By Gagandeep Ghuman
Published: Sept.5, 2014
Looking to sell your established business in Squamish? There are more customers out there than you may know. Foreign investors are looking to buy businesses, a move that expedite their citizenship application under a provincial nominee program.
In the last few months, Mitchell Chang has received several phone calls from Vancouver realtors and almost all have the pattern, greeting followed by a question.
For Chang, the owner of Mountain Burger House on Cleveland Ave, the timing is impeccable. He had been meaning to sell his business, but the price was never tempting enough for him to seriously consider the offer.
But this time is different. The realtors calling him were front men for immigrant hopefuls in China and other countries, hoping to buy a business under the Provincial Nominee Program (PNP).
The PNP program is the business-class version of immigration to Canada. As point-based and family immigration queues grow longer, those willing to invest money in Canada can apply to purchase or expand a business. In return, they are able to fast track their Canadian residency.
The PNP program has gained more currency ever since the federal government scrapped the immigrant investor program. To stimulate economic development outside bigger centres, the PNP program also encourages prospective immigrants to apply outside Vancouver and Abbotsford areas.
The prospective immigrant must invest at least $200,000 in a business and commit to creating at least one job for a Canadian citizen.
“It’s an open for business card Squamish has been waiting to play for a long time.” Marnie Lett.
For local business owners like Chang, the program offers a chance to retire or create another business in the community. He’s now considering an offer from a Chinese family to buy his Cleveland Ave. restaurant.
“It’s an open for business card Squamish has been waiting to play for a long time,” says Marnie Lett, the owner of Fetish Shoes.
Marnie recently sold her shoe store to a family from China, but has been helping them in the transition. The new owner has a background in shoe retail in China and plans to expand this operation, she added.
“It’s been thrilling to watch this family come to Squamish,” she says.
For Qing Tian, the new owners, small town life in Squamish stands in stark contrast to the frenzied life he was used to living in Guangzhou.
Before migrating to Canada under the PNP program, Tian lived in Guangzhou, the capital and the largest city of Guangdong province. After a stint as a video editor in public broadcasting, he started working with Top Score Fashion, a footwear company.
Tian said he wanted to migrate to Canada for its clean environment, stable economy, and better future for May Huang and Sunshine, his wife and son.

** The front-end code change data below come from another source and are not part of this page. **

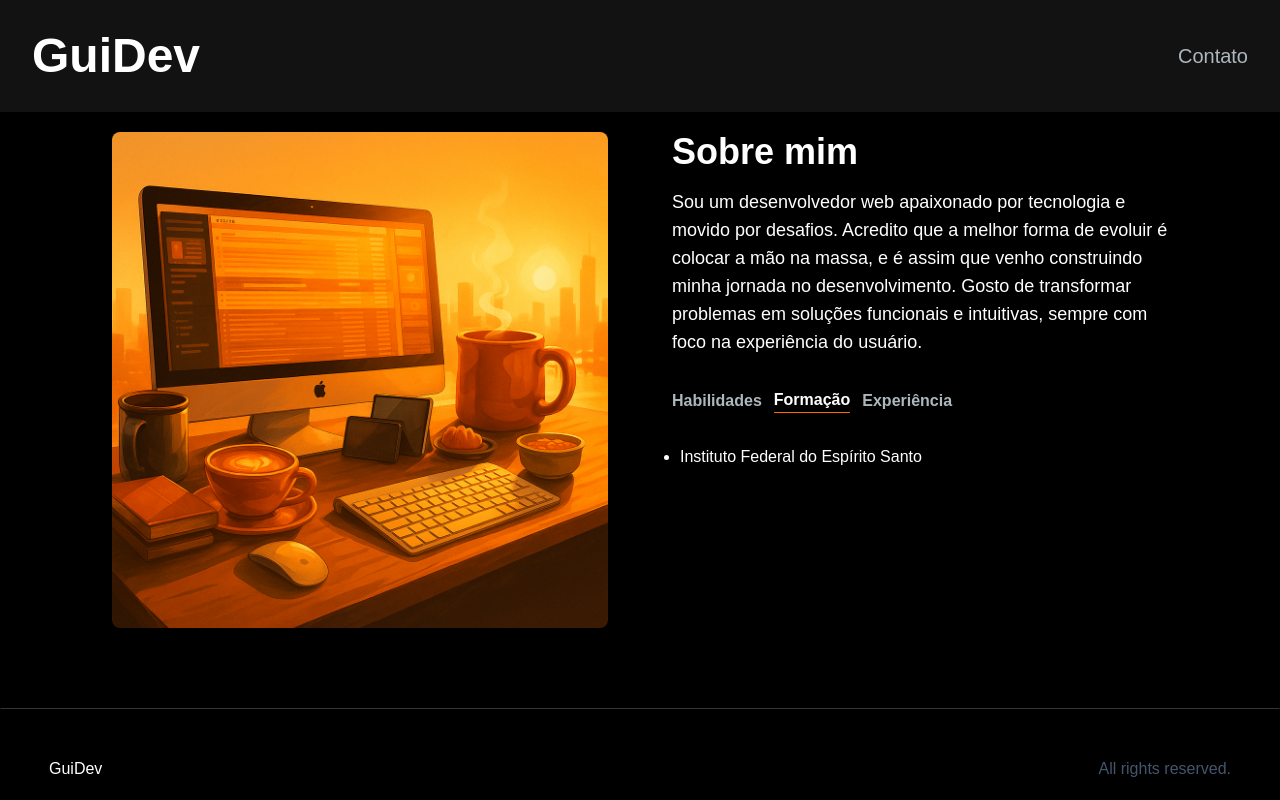
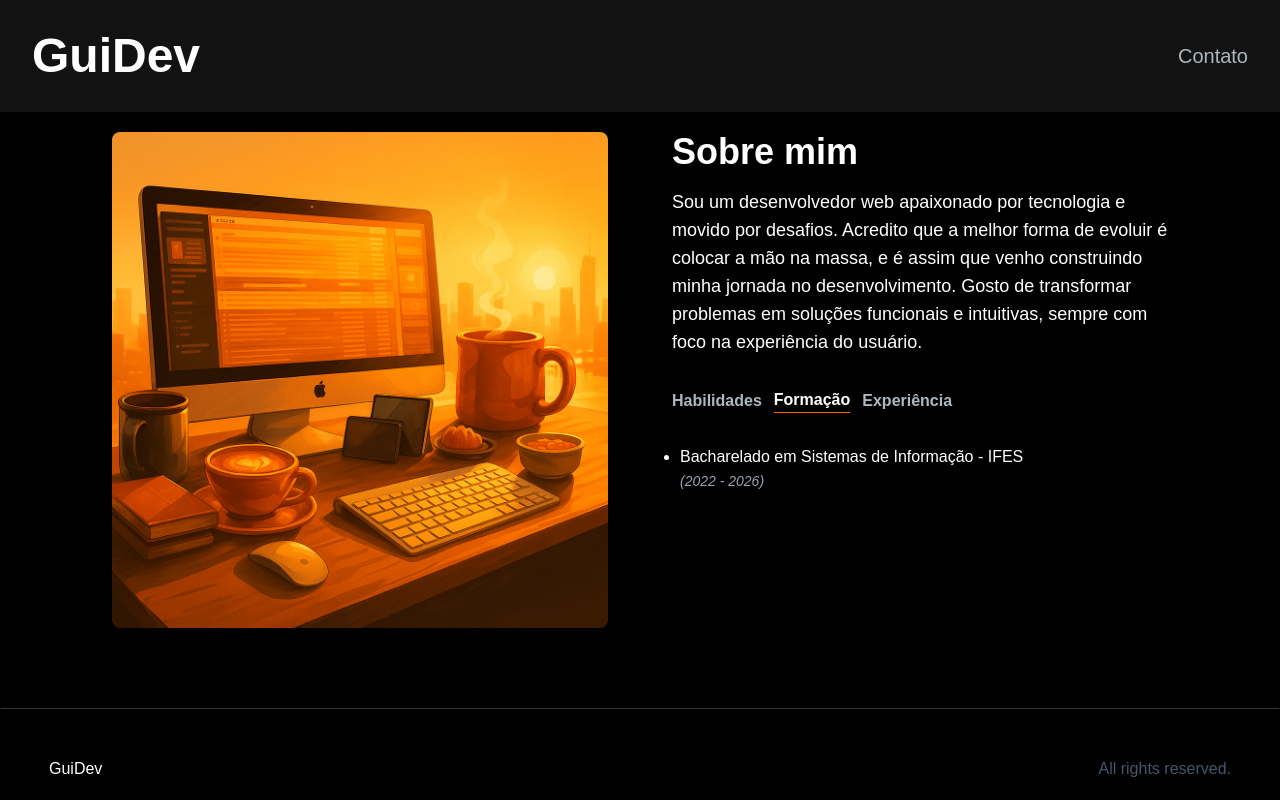
Before and after one commit to guigneto/my-portfolio, a Next.js app: page / in a window 1280 px wide. Both pictures are taken after a click on the button "Formação". Shown: the part 452-1252 px from the top of the page. Built offline with nearby package versions, Linux system fonts and the light colour scheme.

Commit message:
refactor(AboutSection.jsx): add more information

```diff
--- a/src/components/AboutSection.jsx
+++ b/src/components/AboutSection.jsx
@@ -9,7 +9,9 @@ const TAB_DATA = [
     id: "skills",
     content: (
       <ul className="list-disc pl-2">
-        <li>Next.js</li>
+        <li>React</li>
+        <li>Node.js</li>
+        <li>TypeScript</li>
         <li>Java</li>
         <li>PostgreSQL</li>
       </ul>
@@ -20,7 +22,13 @@ const TAB_DATA = [
     id: "education",
     content: (
       <ul className="list-disc pl-2">
-        <li>Instituto Federal do Espírito Santo</li>
+        <li>
+          Bacharelado em Sistemas de Informação - IFES
+          <br />
+          <span className="text-gray-400 text-sm italic">
+            (2022 - 2026)
+          </span>
+        </li>
       </ul>
     ),
   },
@@ -29,7 +37,12 @@ const TAB_DATA = [
     id: "experience",
     content: (
       <ul className="list-disc pl-2">
-        <li>Estagiário de TI na Innova Soluções</li>
+        <li>Estagiário de TI na Innova Soluções
+          <br />
+          <span className="text-gray-400 text-sm italic">
+            (set 2024 - o momento)
+          </span>
+        </li>
       </ul>
     ),
   },
```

“Plus, the people in Canada are really nice,” Tian said.
Tian may have left the pollution and a frenetic life behind, but not the willingness to work hard and prosper in a new country.
He is already planning to renovate and expand the shop, while exploring other connections for shoes in Europe and China.
“I want to combine online sales with retail and make this a better experience for the customers,” he says.
The program is win-win for both the business owner and the prospective immigrant, says local realtor Shaun Greenway.
There is immense interest in the program: Greenway says he too 46 calls one day from lawyers and realtors looking to buy a business in Squamish. Wealthy investors buying into Squamish will create many spinoffs for the community, he says.
“This will create more economic and cultural diversity in our town,” he says.
In 2013, the economic development office in Squamish recorded 35 PNP enquiries.